◆ **Extracted data entries**:
********************

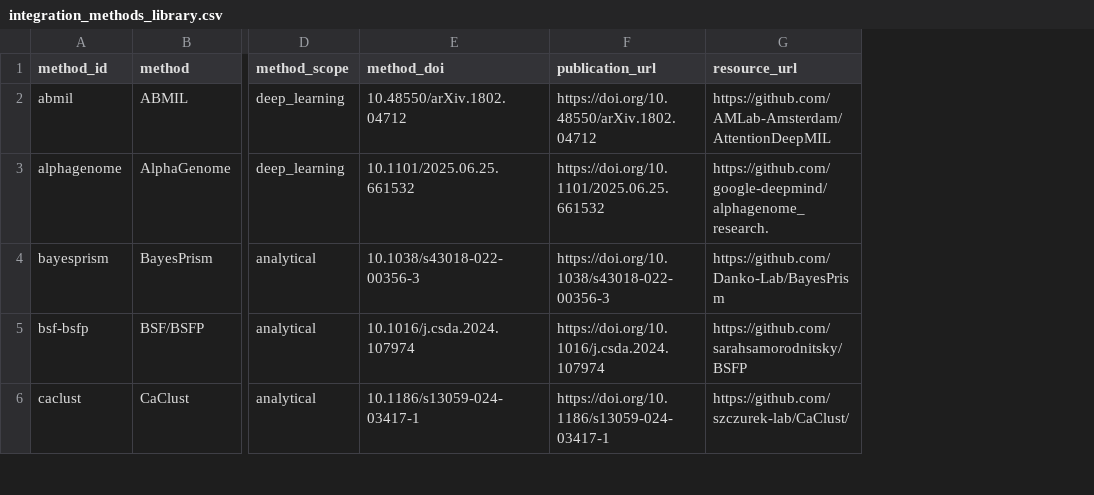
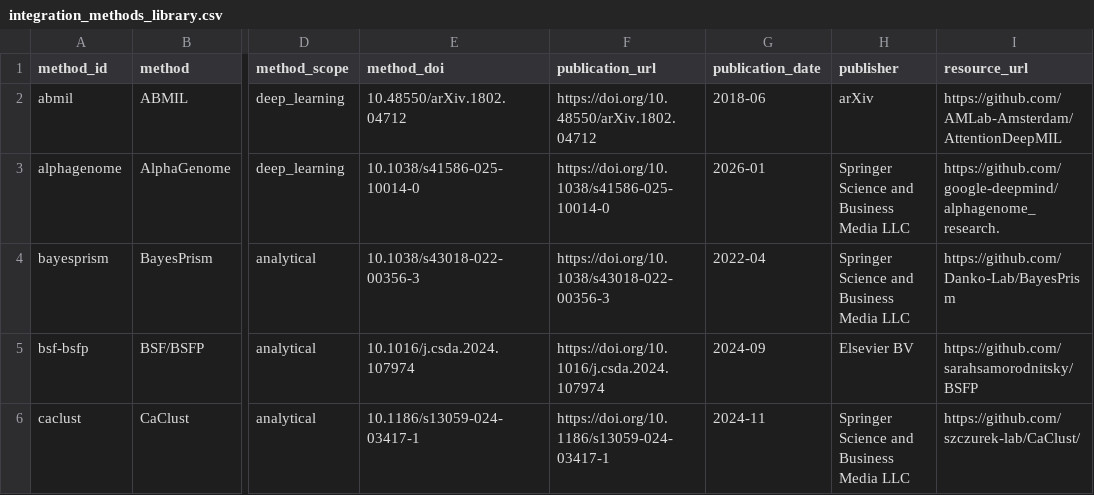
Before and after one commit to storaged/multimodal-integration-atlas, a CSV file: data/integration_methods_library.csv, drawn as a sheet; only a part is shown, gaps mark what is left out; the diff covers the shown part only; the diff names each change by its address in the sheet, - before the commit and + after, or states it on an @@ line.

Commit message:
Add atlas value framing and timeline

```diff
--- a/data/integration_methods_library.csv
+++ b/data/integration_methods_library.csv
+column G (publication_date), rows 2-6: 2018-06 | 2026-01 | 2022-04 | 2024-09 | 2024-11
+column H (publisher), rows 2-6: arXiv | Springer Science and Business Media LLC | Springer Science and Business Media LLC | Elsevier BV | Springer Science and Business Media LLC
-E3 (method_doi): 10.1101/2025.06.25.661532
+E3 (method_doi): 10.1038/s41586-025-10014-0
-F3 (publication_url): https://doi.org/10.1101/2025.06.25.661532
+F3 (publication_url): https://doi.org/10.1038/s41586-025-10014-0
```
Also changed, not shown: 9 edited cells elsewhere in this file, 5 other files.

********************

◆ **What needs to be done**: Repeat the records above word for word, apart from the pictures.

◆ **Response area**:
Before and after one commit to storaged/multimodal-integration-atlas, a CSV file: data/integration_methods_library.csv, drawn as a sheet; only a part is shown, gaps mark what is left out; the diff covers the shown part only; the diff names each change by its address in the sheet, - before the commit and + after, or states it on an @@ line.

Commit message:
Add atlas value framing and timeline

```diff
--- a/data/integration_methods_library.csv
+++ b/data/integration_methods_library.csv
+column G (publication_date), rows 2-6: 2018-06 | 2026-01 | 2022-04 | 2024-09 | 2024-11
+column H (publisher), rows 2-6: arXiv | Springer Science and Business Media LLC | Springer Science and Business Media LLC | Elsevier BV | Springer Science and Business Media LLC
-E3 (method_doi): 10.1101/2025.06.25.661532
+E3 (method_doi): 10.1038/s41586-025-10014-0
-F3 (publication_url): https://doi.org/10.1101/2025.06.25.661532
+F3 (publication_url): https://doi.org/10.1038/s41586-025-10014-0
```
Also changed, not shown: 9 edited cells elsewhere in this file, 5 other files.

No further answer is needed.